3RBN Note: Diana Christian's editorial above, with different photos in print, opens the Summer 2002 issue of Communities magazine. 3RBuilders.Net appreciates the magazine's kind permission to reprint her editorial reflections on an exciting day and night at the Armstrong-Allison homestead.
|About Communities Magazine|
Since 1972, Communities magazine, the Journal of Cooperative Living, has been the primary resource for information, issues, and ideas about intentional communities in North America — from urban co-ops to cohousing groups to ecovillages to rural communes. The 80-page quarterly is focusing increasingly on cohousing communities and aspiring ecovillages, as those are two of the fastest-growing kinds of communities in North America today.
Articles and columns in Communities Magazine cover practical "how-to" issues of community living as well as personal stories about forming new communities, decision-making, conflict resolution, raising children in community, sustainability, and much more.
Visit the Communities Magazine web site to learn about this publication, to subscribe and to purchase back issues singularly or in reprint collections.

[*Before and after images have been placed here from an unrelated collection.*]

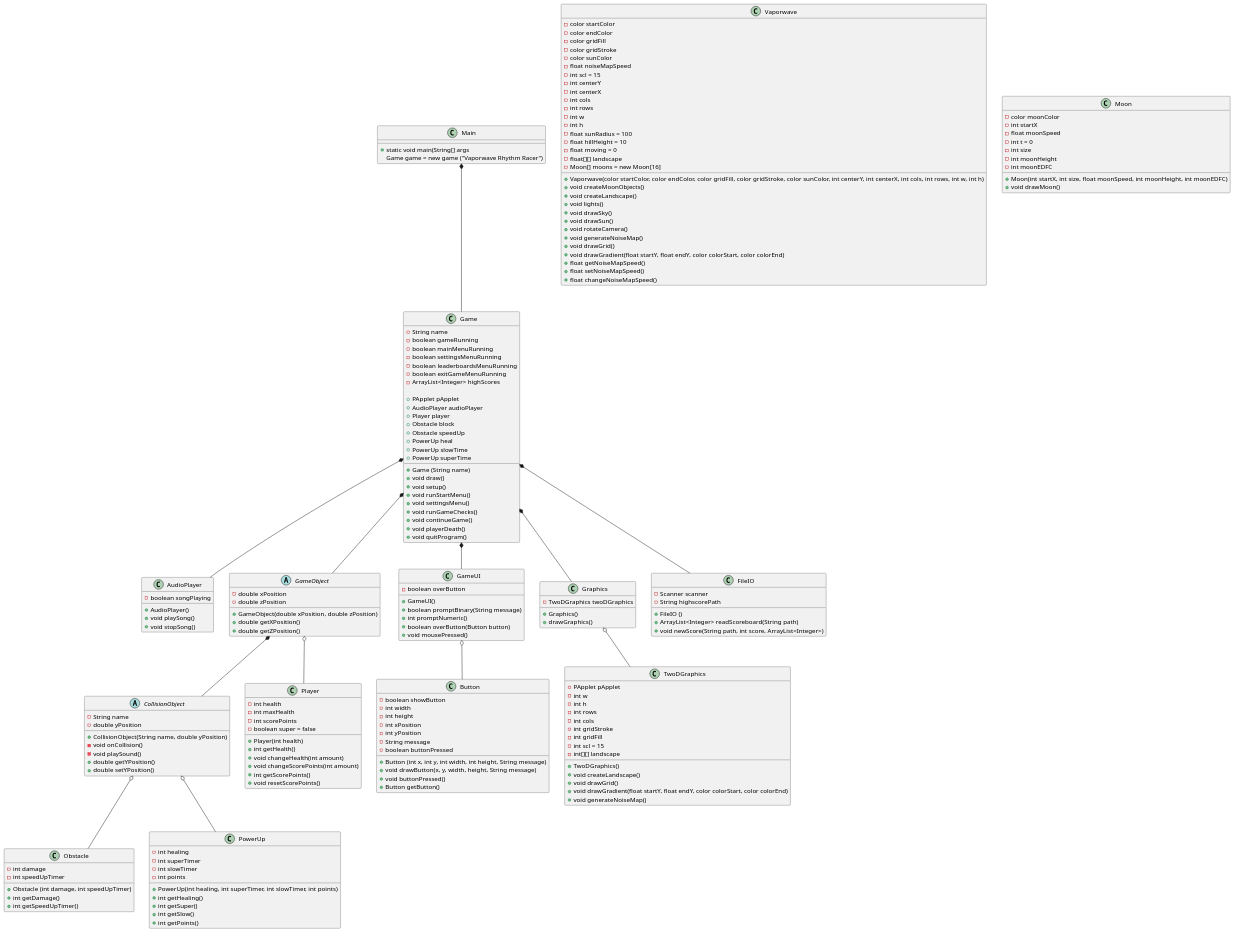
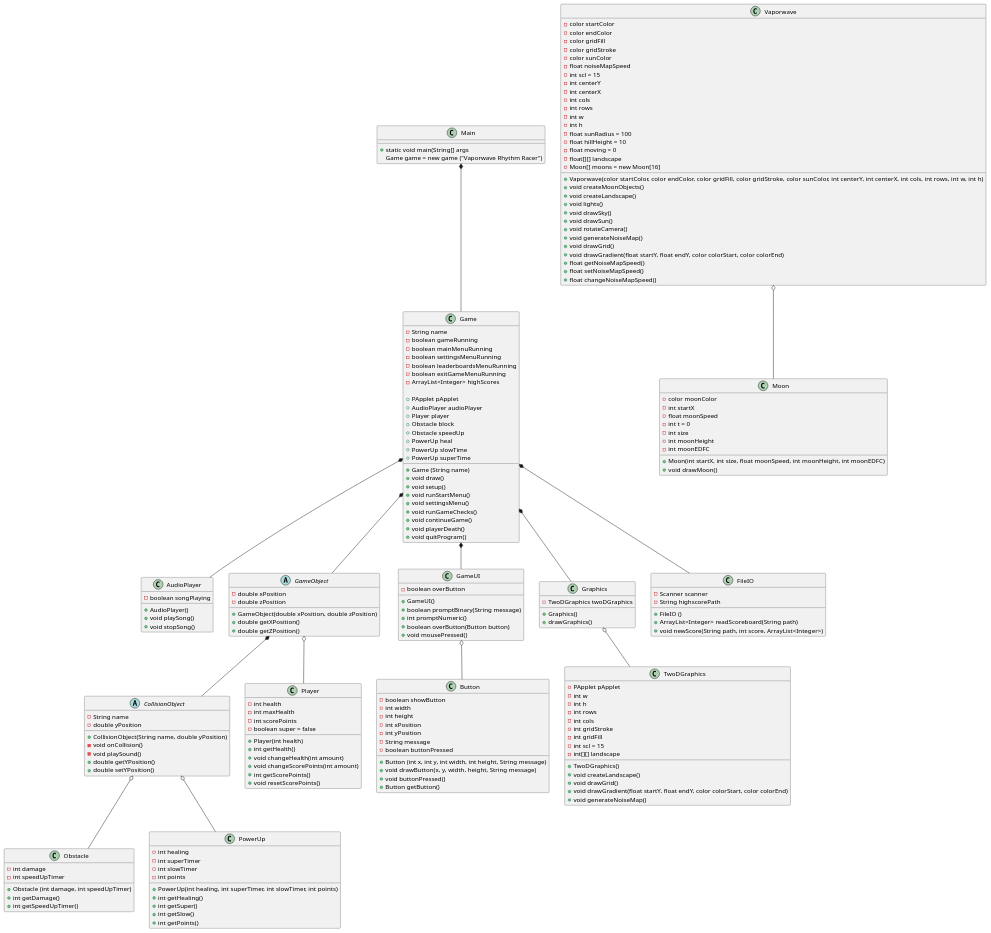
The diagram in doc/Plan/static/classdiagram.puml (Gervig/Vaporwave-Rhythm-Racer), drawn with PlantUML before and after one commit. The commit also changed 8 other files, not shown here.

```diff
--- a/doc/Plan/static/classdiagram.puml
+++ b/doc/Plan/static/classdiagram.puml
@@ -250,6 +250,6 @@
 GameUI o-- Button
 Graphics o-- TwoDGraphics
 'Graphics o-- Vaporwave
-'Vaporwave o-- Moon
+Vaporwave o-- Moon
 
 @enduml
```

Diana Christian's editorial reflections above are excerpted with permission from the Summer 2002 issue of Communities Magazine. $20 subscription ($24 Canada; $26 other countries); $6 sample issue ($7 Canada; $8 other countries). Rt. 1, Box 156, Rutledge, MO 63563; 660-883-5545; email@example.com; URL: http://fic.ic.org/cmag/.
We are pleased to publish a reprint of Communities magazine Editor, and Earthaven ecovillager, Diana Christian's reflection on the Armstrong-Allison's Work and Top-It-Off Party event held recently on the land at Earthaven.
3RBuilders.Net is Small Is Good Business Web – what Daniel Quinn, in Beyond Civilization, would call a New Tribal Venture. The mission of 3RBuilders.Net is to develop innovative designs and construction technologies as well as a new business model for the construction of affordable Green housing in rural and distressed urban communities.
If you would like to learn more about 3RBuilders.Net, please explore this web site and visit our sponsor's web site, Sohodojo, home of the nanocorp and 'War College' of the Small Is Good Business Revolution. The article, Two Small Is Good Business Webs Compared is especially relevant to understanding Small Is Good Business Webs and how they will operate as decentralized and distributed value chains knitting together a collaborative network of solo entrepreneurs and working families.
We also encourage you to learn more about Plan B, The Business Beyond Civilization Project at Sohodojo.
Peace and Happiness,
Sohodojo Jim and Timlynn
Supporting Members, Earthaven Ecovillage
Founders and Research Directors, Sohodojo
Copyright 1998-2008 Jim Salmons and Timlynn Babitsky for Sohodojo | Our Privacy Statement
"War College" of the Small Is Good Business Revolution
Website design and hosting by JFS Consulting
A Porfolio Life nanocorp